A capillary tube of a very fine bore is connected by means of a rubber tube to a burette kept vertically. The capillary tube is kept horizontal as shown in Figure. The burette is filled with water and the pinch – stopper is removed.

As a fluid flows through a pipe, the layer of water in contact with the tube is acted on by frictional forces slowing it down. The time taken for the water level to fall from A to B is noted. If V is the volume between the two levels A and B, then the volume of liquid flowing per second is V /t. If l and r are the length and radius of the capillary tube respectively, then

V/t = **πPr ^{4 }/ 8η∫ … …. (1)**

If ρ is the density of the liquid then the initial pressure difference between the ends of the tube is P_{1} = h_{1} ρg and the final pressure difference P_{2} = h_{2} ρg. Therefore the average pressure difference during the flow of water is P where

P = (P_{1} – P_{2})/2

= [(h_{1} – h_{2})/2]*ρg = hρg

Substituting the equation (1) we get,

V/t = **πhρgr ^{4 }/ 8η∫**

**Or, η = (πhρgr ^{4}t) / (8∫V)**

**Poiseuille’s equation – **Poiseuille investigated the balanced flow of a liquid through a capillary tube. He derived an expression for the volume of the liquid flowing per second through the tube.

*V = πPr*^{4}* / 8* ηl

This is known as Poiseuille’s equation. Poiseuille developed an equation relating to the volume V of an out flowed water during the time t in a horizontal tube to the inside tube radius r (m), the fluid viscosity η, the length L of the tube and the fluid pressure p difference between the ends of capillary.

**Practical applications**

The importance of viscosity can be understood from the following examples.

(i) The knowledge of the coefficient of viscosity of organic liquids is used to decide their molecular weights.

(ii) The knowledge of the coefficient of viscosity and its variation with temperature helps us to choose a proper lubricant for definite machines.

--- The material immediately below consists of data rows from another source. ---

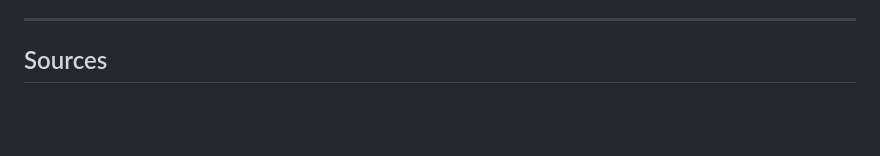
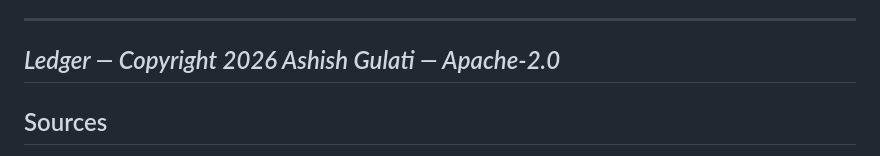
Before and after one commit to GulatiAshish/Ledger, a Markdown page: DESIGN.md, the part around one of its changes. Rendered like a GitHub page; blank space fills up the shorter version.

Commit message:
Revise sources and add copyright notice
Updated the sources section and added copyright information.

```diff
--- a/DESIGN.md
+++ b/DESIGN.md
@@ -119,7 +118,8 @@ ESLint 9 with correctness and security rules, a 99-assertion property suite, and
 **Property suite:** quantile and MAD against hand-computed values; `addDays`/`daysBetween` proven inverse across 400 days, month ends, year ends, and both leap and non-leap February; Indian lakh grouping; and invariants on generated data — daily totals sum to the month, bridge steps sum to the net change, the concentration curve is monotonic and terminates at exactly 1.0, size buckets reconcile to total and count, week buckets tile with no gaps, cumulative series never decrease, and compare series align across all twenty range × metric combinations. Every analytic also runs against empty data and against a single entry.
 
 ---
-
+*Ledger — Copyright 2026 Ashish Gulati — Apache-2.0*
+---
 ## Sources
 
 - Nielsen Norman Group — [confirmation dialogs](https://www.nngroup.com/articles/confirmation-dialog/), [proximity of consequential options](https://www.nngroup.com/articles/proximity-consequential-options/)
```
Also changed, not shown: other parts of DESIGN.md (+0 -1 lines).
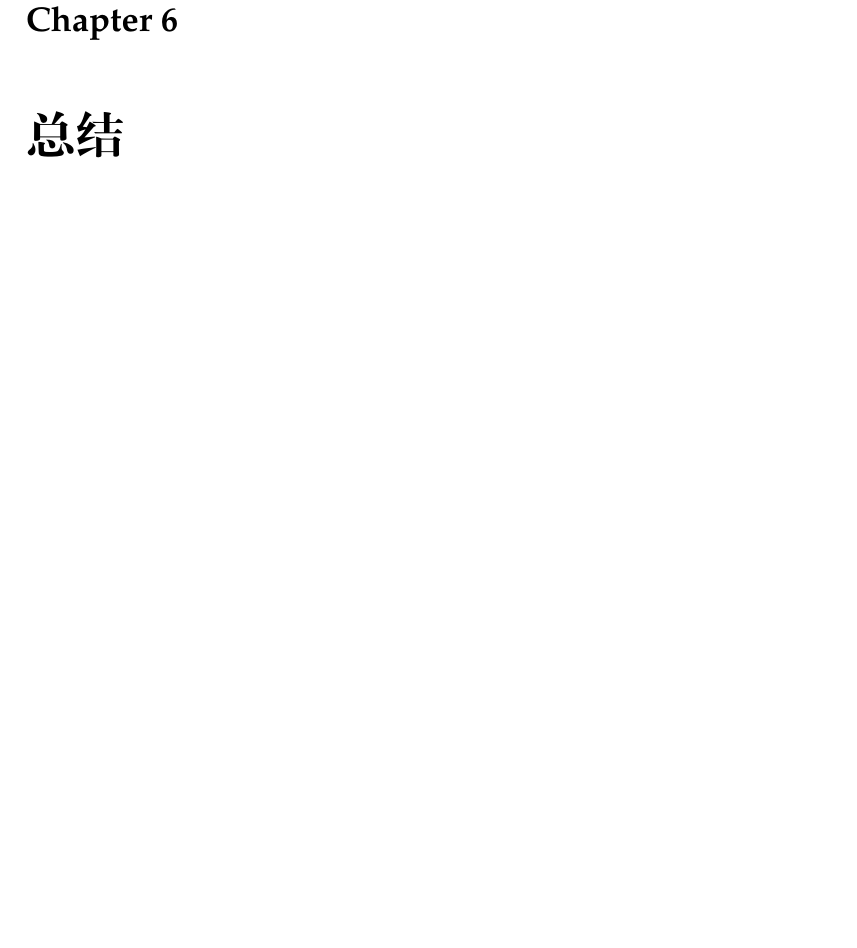
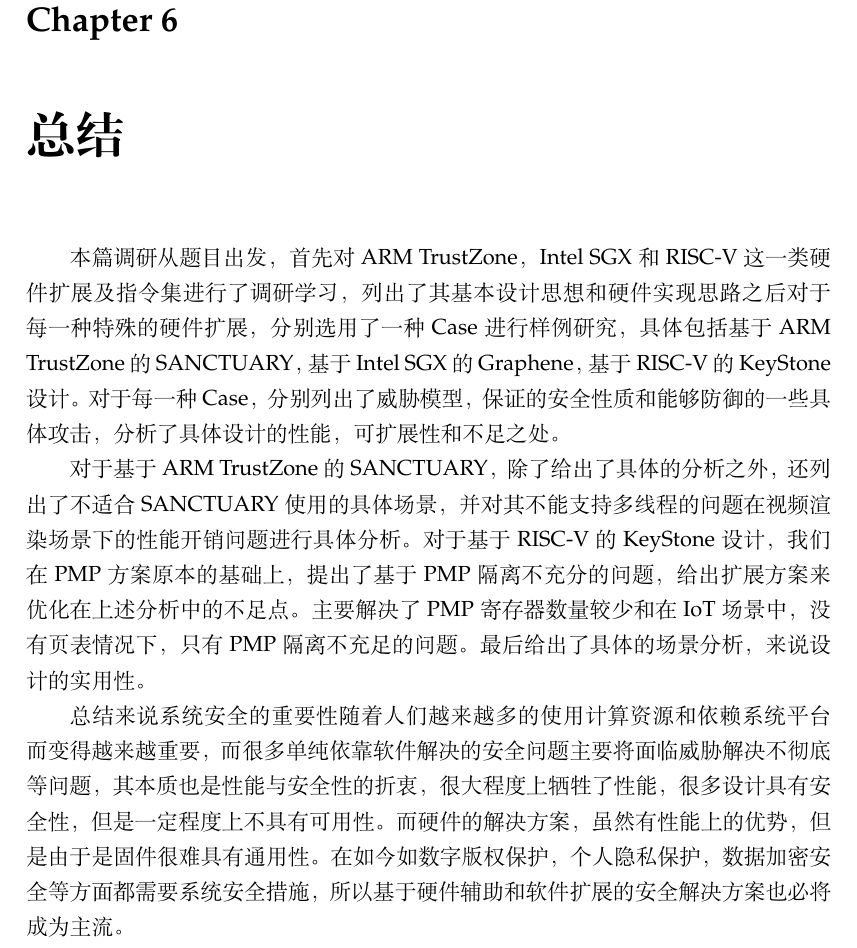
Before and after one commit to wshwbluebird/CSP, a LaTeX thesis (main.tex, which reads Chapters/Chapter6.tex): part of page 26 of 26, cut so that both start at the same text, the shorter picture padded with empty space. Compiled offline with XeLaTeX.

Commit message:
ADD: 第六章总结

```diff
--- a/Chapters/Chapter6.tex
+++ b/Chapters/Chapter6.tex
@@ -1,3 +1,16 @@
 \chapter{总结} % Main chapter title
 
 \label{Chapter6} % Change X to a consecutive number; for referencing this chapter elsewhere, use \ref{ChapterX}
+本篇调研从题目出发，首先对ARM TrustZone，Intel SGX和RISC-V这一类硬件扩展及指令集进行了调研学习，列出了其基本设计思想和硬件实现思路
+之后对于每一种特殊的硬件扩展，分别选用了一种Case进行样例研究，具体包括基于ARM TrustZone的SANCTUARY，基于Intel SGX的Graphene，基于
+RISC-V的KeyStone设计。对于每一种Case，分别列出了威胁模型，保证的安全性质和能够防御的一些具体攻击，分析了具体设计的性能，
+可扩展性和不足之处。
+
+对于基于ARM TrustZone的SANCTUARY，除了给出了具体的分析之外，还列出了不适合SANCTUARY使用的具体场景，并对其不能支持多线程的问题在
+视频渲染场景下的性能开销问题进行具体分析。对于基于RISC-V的KeyStone设计，我们在PMP方案原本的基础上，提出了基于PMP隔离不充分的问题，给出扩展方案来优化在上述分析中的不足点。主要解决了PMP寄存器
+数量较少和在IoT场景中，没有页表情况下，只有PMP隔离不充足的问题。最后给出了具体的场景分析，来说设计的实用性。
+
+总结来说系统安全的重要性随着人们越来越多的使用计算资源和依赖系统平台而变得越来越重要，而很多单纯依靠软件解决的安全问题主要
+将面临威胁解决不彻底等问题，其本质也是性能与安全性的折衷，很大程度上牺牲了性能，很多设计具有安全性，但是一定程度上不具有可用性。
+而硬件的解决方案，虽然有性能上的优势，但是由于是固件很难具有通用性。
+在如今如数字版权保护，个人隐私保护，数据加密安全等方面都需要系统安全措施，所以基于硬件辅助和软件扩展的安全解决方案也必将成为主流。
```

In heavy machinery, highly viscous oils (for example, grease) are used.